## Work to complete
Go through the records and restate them word for word, omitting images.

## Record excerpts
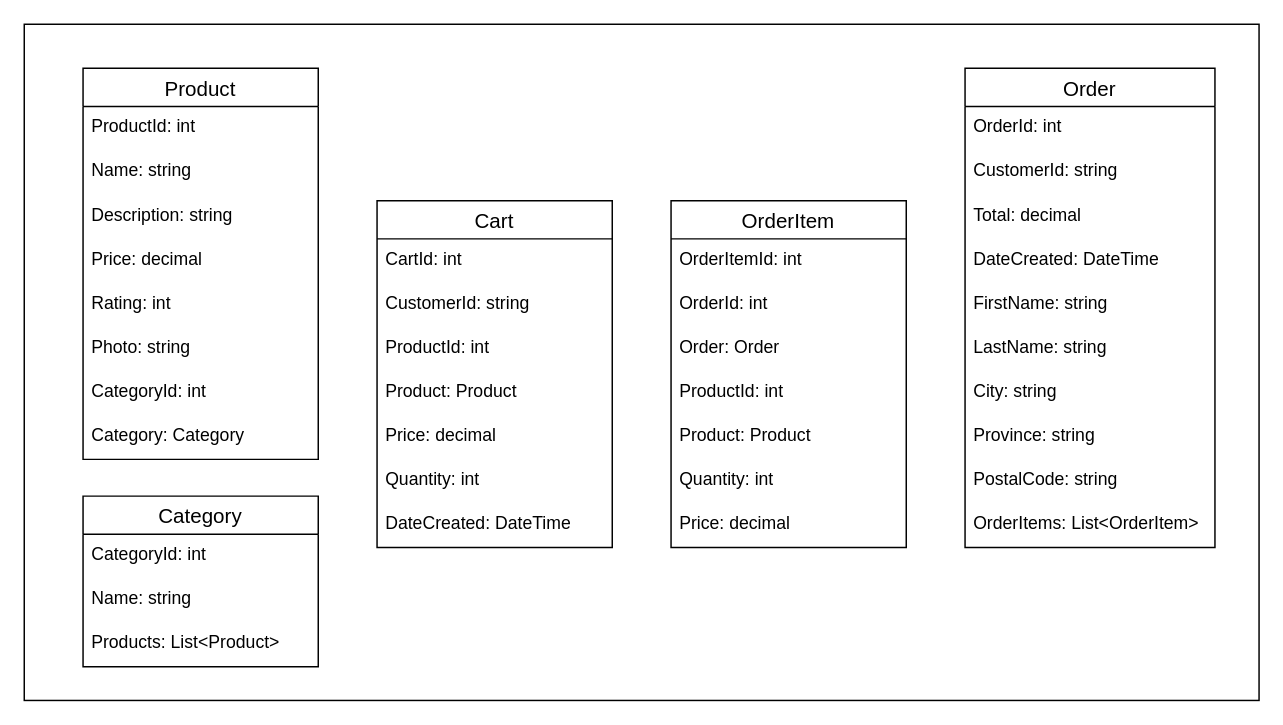
eduardojaime/COMP2084ASP.NET-ILAC keeps this draw.io diagram as lesson04/ER-Diagram/DotNetGrill.drawio. Above is the earlier version. Source tidied: cells renumbered, new cells numbered last; positions are measured from the earlier drawing's top-left corner, leaving out a move shared by most shapes. Both pictures are drawn from the tidied source at 147%, with x=0, y=0 at pixel (24, 24).
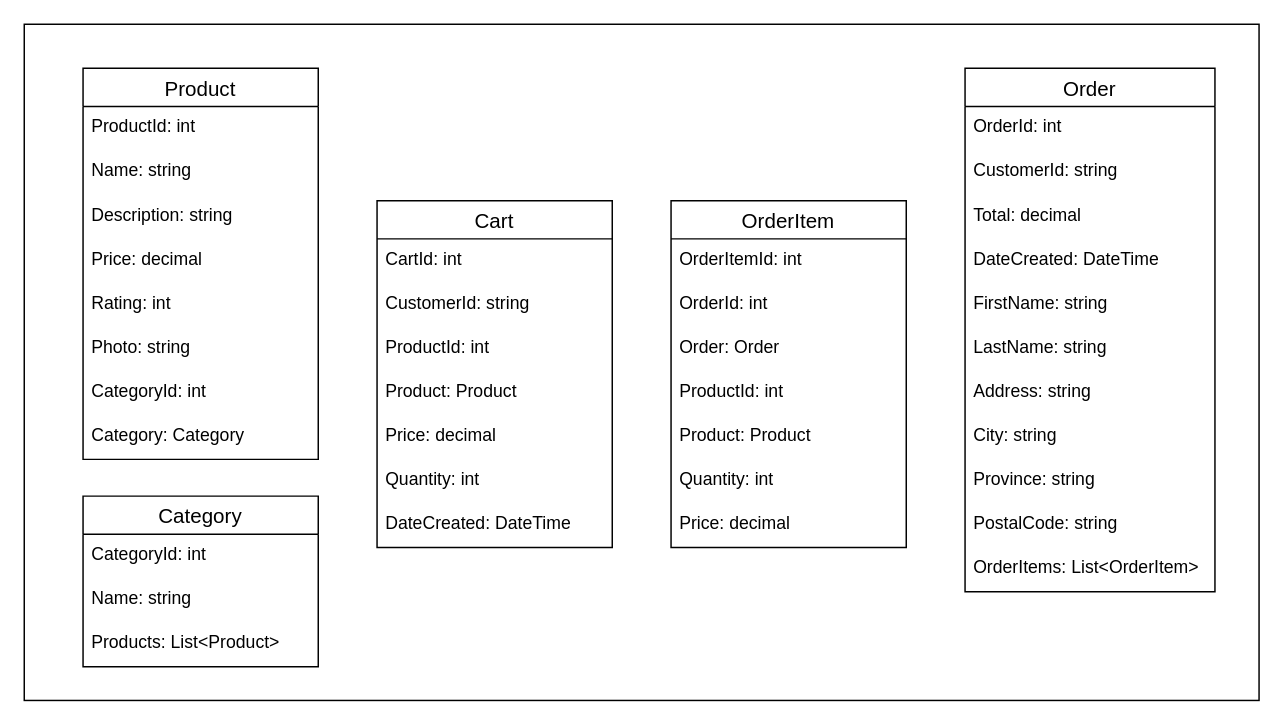
Above is the later version.

Diff of the diagram source:
```diff
@@
     <mxCell id="24" value="Order" style="swimlane;fontStyle=0;horizontal=1;startSize=26;align=center;fontSize=14;" parent="1" vertex="1">
-      <mxGeometry x="640" y="30" width="170" height="326" as="geometry" />
+      <mxGeometry x="640" y="30" width="170" height="356" as="geometry" />
     </mxCell>
@@
+    <mxCell id="43" value="Address: string" style="text;strokeColor=none;fillColor=none;spacingLeft=4;spacingRight=4;overflow=hidden;fontSize=12;" parent="24" vertex="1">
+      <mxGeometry y="206" width="170" height="30" as="geometry" />
+    </mxCell>
     <mxCell id="31" value="City: string" style="text;strokeColor=none;fillColor=none;spacingLeft=4;spacingRight=4;overflow=hidden;fontSize=12;" parent="24" vertex="1">
-      <mxGeometry y="206" width="170" height="30" as="geometry" />
+      <mxGeometry y="236" width="170" height="30" as="geometry" />
     </mxCell>
     <mxCell id="32" value="Province: string" style="text;strokeColor=none;fillColor=none;spacingLeft=4;spacingRight=4;overflow=hidden;fontSize=12;" parent="24" vertex="1">
-      <mxGeometry y="236" width="170" height="30" as="geometry" />
+      <mxGeometry y="266" width="170" height="30" as="geometry" />
     </mxCell>
     <mxCell id="33" value="PostalCode: string" style="text;strokeColor=none;fillColor=none;spacingLeft=4;spacingRight=4;overflow=hidden;fontSize=12;" parent="24" vertex="1">
-      <mxGeometry y="266" width="170" height="30" as="geometry" />
+      <mxGeometry y="296" width="170" height="30" as="geometry" />
     </mxCell>
     <mxCell id="34" value="OrderItems: List&lt;OrderItem&gt; " style="text;strokeColor=none;fillColor=none;spacingLeft=4;spacingRight=4;overflow=hidden;fontSize=12;" parent="24" vertex="1">
-      <mxGeometry y="296" width="170" height="30" as="geometry" />
+      <mxGeometry y="326" width="170" height="30" as="geometry" />
     </mxCell>
```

## Response
eduardojaime/COMP2084ASP.NET-ILAC keeps this draw.io diagram as lesson04/ER-Diagram/DotNetGrill.drawio. Above is the earlier version. Source tidied: cells renumbered, new cells numbered last; positions are measured from the earlier drawing's top-left corner, leaving out a move shared by most shapes. Both pictures are drawn from the tidied source at 147%, with x=0, y=0 at pixel (24, 24).
Above is the later version.

Diff of the diagram source:
```diff
@@
     <mxCell id="24" value="Order" style="swimlane;fontStyle=0;horizontal=1;startSize=26;align=center;fontSize=14;" parent="1" vertex="1">
-      <mxGeometry x="640" y="30" width="170" height="326" as="geometry" />
+      <mxGeometry x="640" y="30" width="170" height="356" as="geometry" />
     </mxCell>
@@
+    <mxCell id="43" value="Address: string" style="text;strokeColor=none;fillColor=none;spacingLeft=4;spacingRight=4;overflow=hidden;fontSize=12;" parent="24" vertex="1">
+      <mxGeometry y="206" width="170" height="30" as="geometry" />
+    </mxCell>
     <mxCell id="31" value="City: string" style="text;strokeColor=none;fillColor=none;spacingLeft=4;spacingRight=4;overflow=hidden;fontSize=12;" parent="24" vertex="1">
-      <mxGeometry y="206" width="170" height="30" as="geometry" />
+      <mxGeometry y="236" width="170" height="30" as="geometry" />
     </mxCell>
     <mxCell id="32" value="Province: string" style="text;strokeColor=none;fillColor=none;spacingLeft=4;spacingRight=4;overflow=hidden;fontSize=12;" parent="24" vertex="1">
-      <mxGeometry y="236" width="170" height="30" as="geometry" />
+      <mxGeometry y="266" width="170" height="30" as="geometry" />
     </mxCell>
     <mxCell id="33" value="PostalCode: string" style="text;strokeColor=none;fillColor=none;spacingLeft=4;spacingRight=4;overflow=hidden;fontSize=12;" parent="24" vertex="1">
-      <mxGeometry y="266" width="170" height="30" as="geometry" />
+      <mxGeometry y="296" width="170" height="30" as="geometry" />
     </mxCell>
     <mxCell id="34" value="OrderItems: List&lt;OrderItem&gt; " style="text;strokeColor=none;fillColor=none;spacingLeft=4;spacingRight=4;overflow=hidden;fontSize=12;" parent="24" vertex="1">
-      <mxGeometry y="296" width="170" height="30" as="geometry" />
+      <mxGeometry y="326" width="170" height="30" as="geometry" />
     </mxCell>
```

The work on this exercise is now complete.